Epidemiol Infect. 2014 Mar;142(3):592-600. doi: 10.1017/S0950268813001209. Epub 2013 May 29.

Abstract

A large outbreak of norovirus (NoV) gastroenteritis caused by contaminated municipal drinking water occurred in Lilla Edet, Sweden, 2008. Epidemiological investigations performed using a questionnaire survey showed an association between consumption of municipal drinking water and illness (odds ratio 4·73, 95% confidence interval 3·53-6·32), and a strong correlation between the risk of being sick and the number of glasses of municipal water consumed. Diverse NoV strains were detected in stool samples from patients, NoV genotype I strains predominating. Although NoVs were not detected in water samples, coliphages were identified as a marker of viral contamination. About 2400 (18·5%) of the 13,000 inhabitants in Lilla Edet became ill. Costs associated with the outbreak were collected via a questionnaire survey given to organizations and municipalities involved in or affected by the outbreak. Total costs including sick leave, were estimated to be ∼8,700,000 Swedish kronor (∼€0·87 million).

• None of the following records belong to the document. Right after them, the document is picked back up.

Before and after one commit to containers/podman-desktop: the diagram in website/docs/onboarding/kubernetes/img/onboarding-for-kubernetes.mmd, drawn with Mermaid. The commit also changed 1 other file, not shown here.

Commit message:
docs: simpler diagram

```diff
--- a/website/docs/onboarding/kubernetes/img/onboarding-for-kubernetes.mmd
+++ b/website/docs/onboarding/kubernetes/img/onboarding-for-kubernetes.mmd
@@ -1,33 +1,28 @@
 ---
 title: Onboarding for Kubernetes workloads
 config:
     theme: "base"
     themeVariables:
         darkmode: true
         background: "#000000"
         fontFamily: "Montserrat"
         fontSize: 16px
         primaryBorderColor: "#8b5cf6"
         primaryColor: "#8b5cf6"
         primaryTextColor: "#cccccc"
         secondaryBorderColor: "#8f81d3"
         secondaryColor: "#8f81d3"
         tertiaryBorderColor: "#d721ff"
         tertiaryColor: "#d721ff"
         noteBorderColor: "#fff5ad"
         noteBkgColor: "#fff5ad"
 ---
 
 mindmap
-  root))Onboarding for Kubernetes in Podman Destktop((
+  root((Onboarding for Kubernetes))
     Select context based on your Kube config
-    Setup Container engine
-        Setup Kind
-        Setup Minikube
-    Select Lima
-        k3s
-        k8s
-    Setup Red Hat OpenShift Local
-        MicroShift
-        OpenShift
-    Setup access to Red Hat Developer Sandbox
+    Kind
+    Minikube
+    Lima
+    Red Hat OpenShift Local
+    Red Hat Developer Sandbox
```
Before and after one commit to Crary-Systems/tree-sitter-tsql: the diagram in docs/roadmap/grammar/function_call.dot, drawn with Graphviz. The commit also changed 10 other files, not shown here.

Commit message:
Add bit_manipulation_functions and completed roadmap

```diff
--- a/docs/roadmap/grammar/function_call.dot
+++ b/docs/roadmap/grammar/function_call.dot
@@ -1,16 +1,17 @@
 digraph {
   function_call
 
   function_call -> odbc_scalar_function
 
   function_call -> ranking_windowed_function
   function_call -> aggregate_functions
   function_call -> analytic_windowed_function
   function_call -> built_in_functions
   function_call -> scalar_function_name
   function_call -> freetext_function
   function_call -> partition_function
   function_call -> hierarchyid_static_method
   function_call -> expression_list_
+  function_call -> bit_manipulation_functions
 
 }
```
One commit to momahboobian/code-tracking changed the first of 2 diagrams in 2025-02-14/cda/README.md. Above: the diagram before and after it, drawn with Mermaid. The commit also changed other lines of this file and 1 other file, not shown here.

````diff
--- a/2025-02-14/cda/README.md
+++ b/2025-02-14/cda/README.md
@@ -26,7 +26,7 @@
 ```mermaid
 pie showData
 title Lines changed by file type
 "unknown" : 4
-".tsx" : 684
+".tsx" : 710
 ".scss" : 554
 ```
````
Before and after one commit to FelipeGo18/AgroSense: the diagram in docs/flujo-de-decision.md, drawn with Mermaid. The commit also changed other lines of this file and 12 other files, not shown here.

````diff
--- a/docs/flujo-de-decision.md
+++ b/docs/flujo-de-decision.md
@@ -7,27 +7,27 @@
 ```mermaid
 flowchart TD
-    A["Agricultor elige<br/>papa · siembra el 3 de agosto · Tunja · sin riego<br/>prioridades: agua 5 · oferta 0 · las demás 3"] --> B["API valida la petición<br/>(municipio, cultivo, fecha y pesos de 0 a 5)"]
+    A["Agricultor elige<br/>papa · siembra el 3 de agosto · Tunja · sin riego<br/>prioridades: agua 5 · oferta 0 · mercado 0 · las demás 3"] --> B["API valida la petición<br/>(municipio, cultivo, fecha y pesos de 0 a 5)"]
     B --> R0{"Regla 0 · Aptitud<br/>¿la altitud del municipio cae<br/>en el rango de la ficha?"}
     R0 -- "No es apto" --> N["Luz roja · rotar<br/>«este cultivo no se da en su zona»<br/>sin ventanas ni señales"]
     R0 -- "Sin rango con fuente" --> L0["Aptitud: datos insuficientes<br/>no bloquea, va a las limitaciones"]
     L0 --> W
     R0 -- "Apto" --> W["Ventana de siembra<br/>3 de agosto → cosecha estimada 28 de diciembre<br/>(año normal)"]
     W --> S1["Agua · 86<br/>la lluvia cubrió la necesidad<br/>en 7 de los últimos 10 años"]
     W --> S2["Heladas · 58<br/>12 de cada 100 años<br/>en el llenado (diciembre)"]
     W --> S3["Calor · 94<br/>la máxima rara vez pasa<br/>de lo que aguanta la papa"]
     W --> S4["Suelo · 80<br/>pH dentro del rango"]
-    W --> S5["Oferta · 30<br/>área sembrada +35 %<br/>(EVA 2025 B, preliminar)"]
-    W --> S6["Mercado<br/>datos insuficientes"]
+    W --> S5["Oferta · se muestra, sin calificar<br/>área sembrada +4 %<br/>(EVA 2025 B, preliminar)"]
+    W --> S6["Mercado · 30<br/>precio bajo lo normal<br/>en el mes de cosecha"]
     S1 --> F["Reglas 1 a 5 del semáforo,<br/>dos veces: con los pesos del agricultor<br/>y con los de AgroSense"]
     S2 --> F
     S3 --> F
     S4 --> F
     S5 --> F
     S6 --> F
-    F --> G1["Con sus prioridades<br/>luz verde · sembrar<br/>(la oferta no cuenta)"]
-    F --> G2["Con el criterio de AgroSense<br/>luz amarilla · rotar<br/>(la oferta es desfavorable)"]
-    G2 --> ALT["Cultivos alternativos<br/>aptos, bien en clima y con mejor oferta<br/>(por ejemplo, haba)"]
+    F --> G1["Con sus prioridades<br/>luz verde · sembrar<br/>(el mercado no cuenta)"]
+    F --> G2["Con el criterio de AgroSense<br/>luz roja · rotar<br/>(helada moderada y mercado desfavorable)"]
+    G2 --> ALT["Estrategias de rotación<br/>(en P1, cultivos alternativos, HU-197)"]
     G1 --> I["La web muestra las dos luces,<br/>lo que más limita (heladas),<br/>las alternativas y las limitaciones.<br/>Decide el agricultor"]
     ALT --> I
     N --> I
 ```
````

MeSH terms

  • Caliciviridae Infections / epidemiology*
  • Caliciviridae Infections / virology
  • Disease Outbreaks*
  • Feces / virology
  • Gastroenteritis / epidemiology*
  • Gastroenteritis / virology
  • Humans
  • Norovirus / isolation & purification
  • Surveys and Questionnaires / economics
  • Sweden / epidemiology
  • Water Microbiology*
  • Water Supply